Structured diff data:
* * * * *

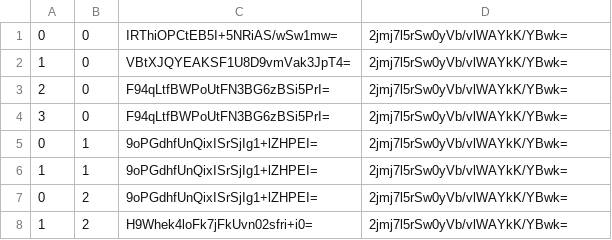
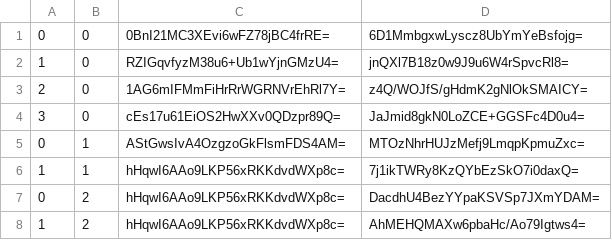
Before and after one commit to counterfitninja/chilled-nether, a CSV file: tiles/zoom.-2/metadata/k.0.0.csv, drawn as a sheet.

```diff
--- a/tiles/zoom.-2/metadata/k.0.0.csv
+++ b/tiles/zoom.-2/metadata/k.0.0.csv
@@ -1,8 +1,8 @@
-0,0,IRThiOPCtEB5I+5NRiAS/wSw1mw=,2jmj7l5rSw0yVb/vlWAYkK/YBwk=
-1,0,VBtXJQYEAKSF1U8D9vmVak3JpT4=,2jmj7l5rSw0yVb/vlWAYkK/YBwk=
-2,0,F94qLtfBWPoUtFN3BG6zBSi5PrI=,2jmj7l5rSw0yVb/vlWAYkK/YBwk=
-3,0,F94qLtfBWPoUtFN3BG6zBSi5PrI=,2jmj7l5rSw0yVb/vlWAYkK/YBwk=
-0,1,9oPGdhfUnQixISrSjIg1+lZHPEI=,2jmj7l5rSw0yVb/vlWAYkK/YBwk=
-1,1,9oPGdhfUnQixISrSjIg1+lZHPEI=,2jmj7l5rSw0yVb/vlWAYkK/YBwk=
-0,2,9oPGdhfUnQixISrSjIg1+lZHPEI=,2jmj7l5rSw0yVb/vlWAYkK/YBwk=
-1,2,H9Whek4loFk7jFkUvn02sfri+i0=,2jmj7l5rSw0yVb/vlWAYkK/YBwk=
+0,0,0BnI21MC3XEvi6wFZ78jBC4frRE=,6D1MmbgxwLyscz8UbYmYeBsfojg=
+1,0,RZIGqvfyzM38u6+Ub1wYjnGMzU4=,jnQXl7B18z0w9J9u6W4rSpvcRl8=
+2,0,1AG6mIFMmFiHrRrWGRNVrEhRl7Y=,z4Q/WOJfS/gHdmK2gNlOkSMAICY=
+3,0,cEs17u61EiOS2HwXXv0QDzpr89Q=,JaJmid8gkN0LoZCE+GGSFc4D0u4=
+0,1,AStGwsIvA4OzgzoGkFlsmFDS4AM=,MTOzNhrHUJzMefj9LmqpKpmuZxc=
+1,1,hHqwI6AAo9LKP56xRKKdvdWXp8c=,7j1ikTWRy8KzQYbEzSkO7i0daxQ=
+0,2,hHqwI6AAo9LKP56xRKKdvdWXp8c=,DacdhU4BezYYpaKSVSp7JXmYDAM=
+1,2,hHqwI6AAo9LKP56xRKKdvdWXp8c=,AhMEHQMAXw6pbaHc/Ao79Igtws4=
```
Also changed, not shown: 3 other files.
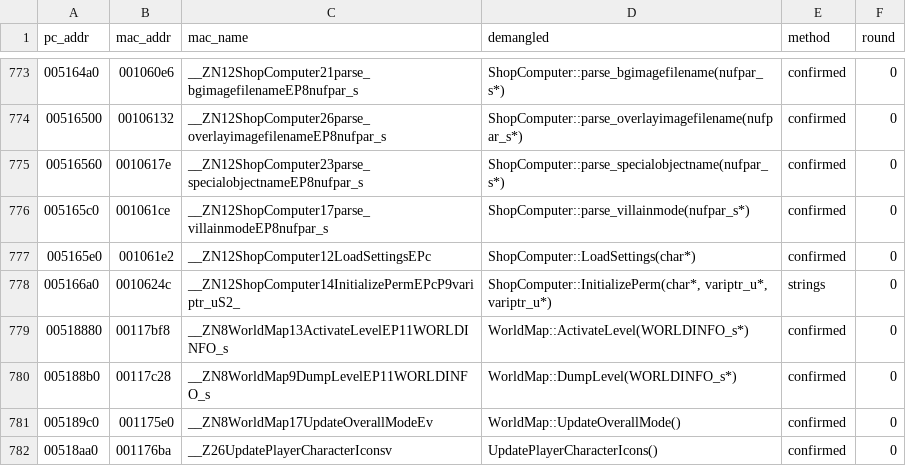
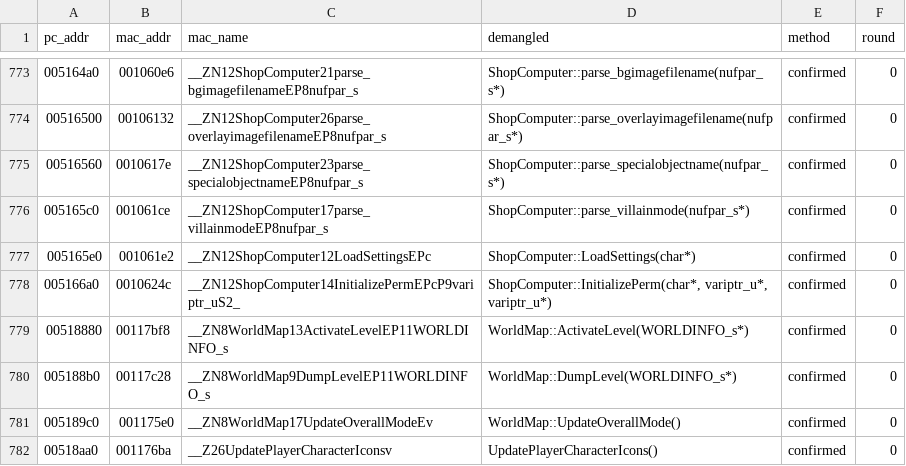
Before and after one commit to wasdhjklxyz/lbtvg, a CSV file: tools/symbols/pc-names.csv, drawn as a sheet; only a part is shown, gaps mark what is left out.

```diff
--- a/tools/symbols/pc-names.csv
+++ b/tools/symbols/pc-names.csv
@@ -777,3 +777,3 @@ pc_addr,mac_addr,mac_name,demangled,method,round
 005165e0,001061e2,__ZN12ShopComputer12LoadSettingsEPc,ShopComputer::LoadSettings(char*),confirmed,0
-005166a0,0010624c,__ZN12ShopComputer14InitializePermEPcP9variptr_uS2_,"ShopComputer::InitializePerm(char*, variptr_u*, variptr_u*)",strings,0
+005166a0,0010624c,__ZN12ShopComputer14InitializePermEPcP9variptr_uS2_,"ShopComputer::InitializePerm(char*, variptr_u*, variptr_u*)",confirmed,0
 00518880,00117bf8,__ZN8WorldMap13ActivateLevelEP11WORLDINFO_s,WorldMap::ActivateLevel(WORLDINFO_s*),confirmed,0
```
Also changed, not shown: 5 other files.
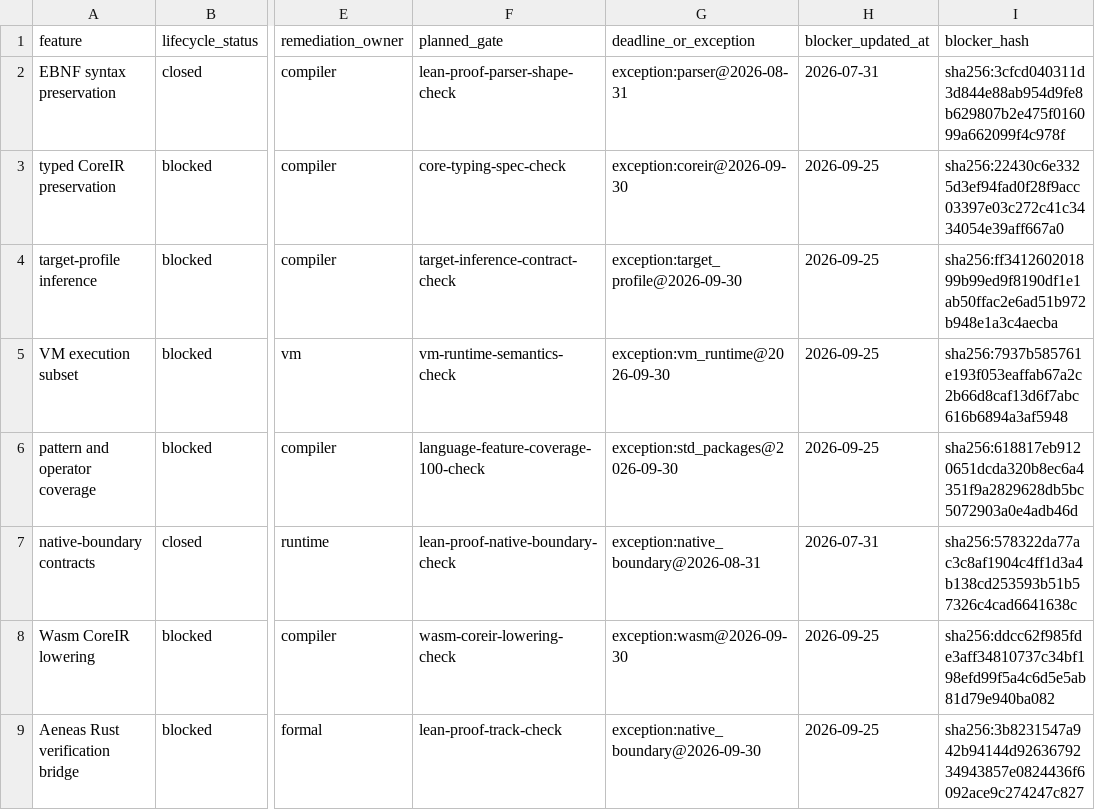
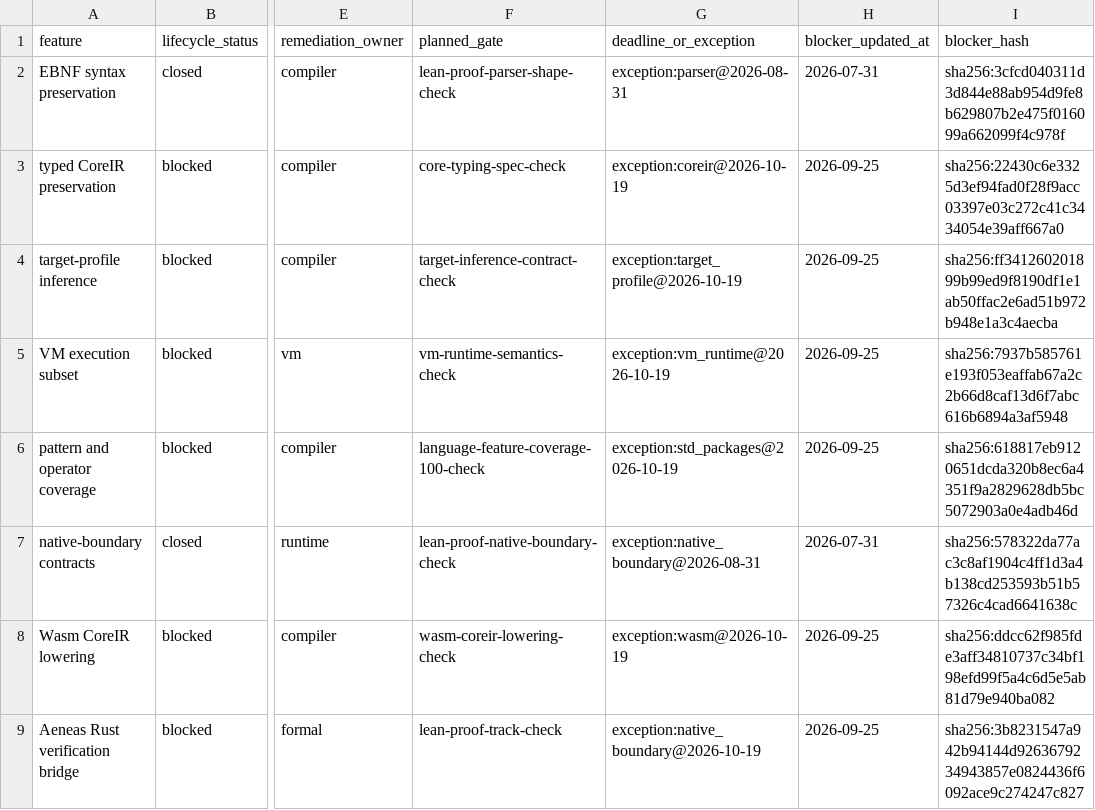
Before and after one commit to terlan-lang/terlan, a TSV file: docs/compiler/proof_track/lean_proof_gaps.tsv, drawn as a sheet; only a part is shown, gaps mark what is left out; the diff names each change by its address in the sheet, - before the commit and + after, or states it on an @@ line.

Commit message:
Refresh release proof metadata

```diff
--- a/docs/compiler/proof_track/lean_proof_gaps.tsv
+++ b/docs/compiler/proof_track/lean_proof_gaps.tsv
-G3 (deadline_or_exception): exception:coreir@2026-09-30
+G3 (deadline_or_exception): exception:coreir@2026-10-19
-G4 (deadline_or_exception): exception:target_profile@2026-09-30
+G4 (deadline_or_exception): exception:target_profile@2026-10-19
-G5 (deadline_or_exception): exception:vm_runtime@2026-09-30
+G5 (deadline_or_exception): exception:vm_runtime@2026-10-19
-G6 (deadline_or_exception): exception:std_packages@2026-09-30
+G6 (deadline_or_exception): exception:std_packages@2026-10-19
-G8 (deadline_or_exception): exception:wasm@2026-09-30
+G8 (deadline_or_exception): exception:wasm@2026-10-19
-G9 (deadline_or_exception): exception:native_boundary@2026-09-30
+G9 (deadline_or_exception): exception:native_boundary@2026-10-19
```
Also changed, not shown: 10 other files.
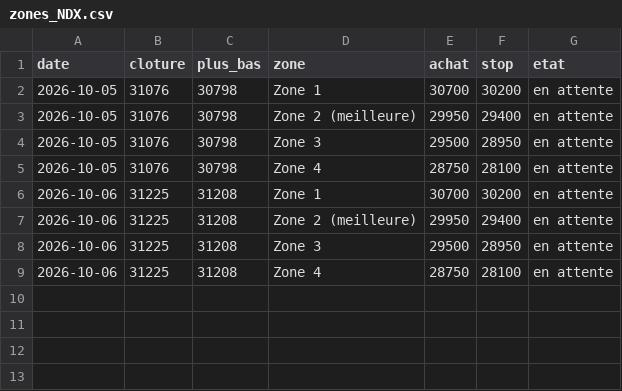
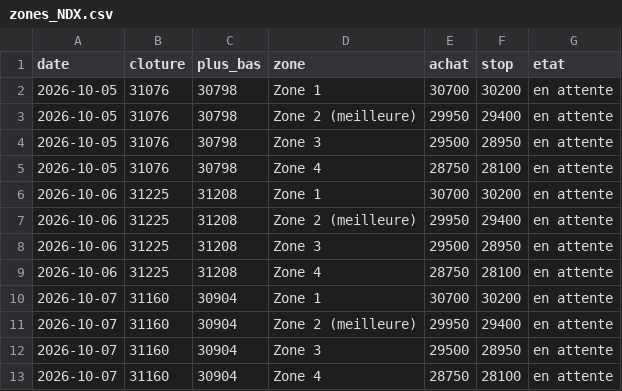
Before and after one commit to zdmooc/trading-perso, a CSV file: reports/zones_NDX.csv, drawn as a sheet; the diff names each change by its address in the sheet, - before the commit and + after, or states it on an @@ line.

```diff
--- a/reports/zones_NDX.csv
+++ b/reports/zones_NDX.csv
+row 10: 2026-10-07 | 31160 | 30904 | Zone 1 | 30700 | 30200 | en attente
+row 11: 2026-10-07 | 31160 | 30904 | Zone 2 (meilleure) | 29950 | 29400 | en attente
+row 12: 2026-10-07 | 31160 | 30904 | Zone 3 | 29500 | 28950 | en attente
+row 13: 2026-10-07 | 31160 | 30904 | Zone 4 | 28750 | 28100 | en attente
```
Also changed, not shown: 5 other files.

* * * * *

### EXERCISE PROMPT
Restating the data word for word is the task, and pictures are to be omitted.

### COMPLETED TASK
Before and after one commit to counterfitninja/chilled-nether, a CSV file: tiles/zoom.-2/metadata/k.0.0.csv, drawn as a sheet.

```diff
--- a/tiles/zoom.-2/metadata/k.0.0.csv
+++ b/tiles/zoom.-2/metadata/k.0.0.csv
@@ -1,8 +1,8 @@
-0,0,IRThiOPCtEB5I+5NRiAS/wSw1mw=,2jmj7l5rSw0yVb/vlWAYkK/YBwk=
-1,0,VBtXJQYEAKSF1U8D9vmVak3JpT4=,2jmj7l5rSw0yVb/vlWAYkK/YBwk=
-2,0,F94qLtfBWPoUtFN3BG6zBSi5PrI=,2jmj7l5rSw0yVb/vlWAYkK/YBwk=
-3,0,F94qLtfBWPoUtFN3BG6zBSi5PrI=,2jmj7l5rSw0yVb/vlWAYkK/YBwk=
-0,1,9oPGdhfUnQixISrSjIg1+lZHPEI=,2jmj7l5rSw0yVb/vlWAYkK/YBwk=
-1,1,9oPGdhfUnQixISrSjIg1+lZHPEI=,2jmj7l5rSw0yVb/vlWAYkK/YBwk=
-0,2,9oPGdhfUnQixISrSjIg1+lZHPEI=,2jmj7l5rSw0yVb/vlWAYkK/YBwk=
-1,2,H9Whek4loFk7jFkUvn02sfri+i0=,2jmj7l5rSw0yVb/vlWAYkK/YBwk=
+0,0,0BnI21MC3XEvi6wFZ78jBC4frRE=,6D1MmbgxwLyscz8UbYmYeBsfojg=
+1,0,RZIGqvfyzM38u6+Ub1wYjnGMzU4=,jnQXl7B18z0w9J9u6W4rSpvcRl8=
+2,0,1AG6mIFMmFiHrRrWGRNVrEhRl7Y=,z4Q/WOJfS/gHdmK2gNlOkSMAICY=
+3,0,cEs17u61EiOS2HwXXv0QDzpr89Q=,JaJmid8gkN0LoZCE+GGSFc4D0u4=
+0,1,AStGwsIvA4OzgzoGkFlsmFDS4AM=,MTOzNhrHUJzMefj9LmqpKpmuZxc=
+1,1,hHqwI6AAo9LKP56xRKKdvdWXp8c=,7j1ikTWRy8KzQYbEzSkO7i0daxQ=
+0,2,hHqwI6AAo9LKP56xRKKdvdWXp8c=,DacdhU4BezYYpaKSVSp7JXmYDAM=
+1,2,hHqwI6AAo9LKP56xRKKdvdWXp8c=,AhMEHQMAXw6pbaHc/Ao79Igtws4=
```
Also changed, not shown: 3 other files.
Before and after one commit to wasdhjklxyz/lbtvg, a CSV file: tools/symbols/pc-names.csv, drawn as a sheet; only a part is shown, gaps mark what is left out.

```diff
--- a/tools/symbols/pc-names.csv
+++ b/tools/symbols/pc-names.csv
@@ -777,3 +777,3 @@ pc_addr,mac_addr,mac_name,demangled,method,round
 005165e0,001061e2,__ZN12ShopComputer12LoadSettingsEPc,ShopComputer::LoadSettings(char*),confirmed,0
-005166a0,0010624c,__ZN12ShopComputer14InitializePermEPcP9variptr_uS2_,"ShopComputer::InitializePerm(char*, variptr_u*, variptr_u*)",strings,0
+005166a0,0010624c,__ZN12ShopComputer14InitializePermEPcP9variptr_uS2_,"ShopComputer::InitializePerm(char*, variptr_u*, variptr_u*)",confirmed,0
 00518880,00117bf8,__ZN8WorldMap13ActivateLevelEP11WORLDINFO_s,WorldMap::ActivateLevel(WORLDINFO_s*),confirmed,0
```
Also changed, not shown: 5 other files.
Before and after one commit to terlan-lang/terlan, a TSV file: docs/compiler/proof_track/lean_proof_gaps.tsv, drawn as a sheet; only a part is shown, gaps mark what is left out; the diff names each change by its address in the sheet, - before the commit and + after, or states it on an @@ line.

Commit message:
Refresh release proof metadata

```diff
--- a/docs/compiler/proof_track/lean_proof_gaps.tsv
+++ b/docs/compiler/proof_track/lean_proof_gaps.tsv
-G3 (deadline_or_exception): exception:coreir@2026-09-30
+G3 (deadline_or_exception): exception:coreir@2026-10-19
-G4 (deadline_or_exception): exception:target_profile@2026-09-30
+G4 (deadline_or_exception): exception:target_profile@2026-10-19
-G5 (deadline_or_exception): exception:vm_runtime@2026-09-30
+G5 (deadline_or_exception): exception:vm_runtime@2026-10-19
-G6 (deadline_or_exception): exception:std_packages@2026-09-30
+G6 (deadline_or_exception): exception:std_packages@2026-10-19
-G8 (deadline_or_exception): exception:wasm@2026-09-30
+G8 (deadline_or_exception): exception:wasm@2026-10-19
-G9 (deadline_or_exception): exception:native_boundary@2026-09-30
+G9 (deadline_or_exception): exception:native_boundary@2026-10-19
```
Also changed, not shown: 10 other files.
Before and after one commit to zdmooc/trading-perso, a CSV file: reports/zones_NDX.csv, drawn as a sheet; the diff names each change by its address in the sheet, - before the commit and + after, or states it on an @@ line.

```diff
--- a/reports/zones_NDX.csv
+++ b/reports/zones_NDX.csv
+row 10: 2026-10-07 | 31160 | 30904 | Zone 1 | 30700 | 30200 | en attente
+row 11: 2026-10-07 | 31160 | 30904 | Zone 2 (meilleure) | 29950 | 29400 | en attente
+row 12: 2026-10-07 | 31160 | 30904 | Zone 3 | 29500 | 28950 | en attente
+row 13: 2026-10-07 | 31160 | 30904 | Zone 4 | 28750 | 28100 | en attente
```
Also changed, not shown: 5 other files.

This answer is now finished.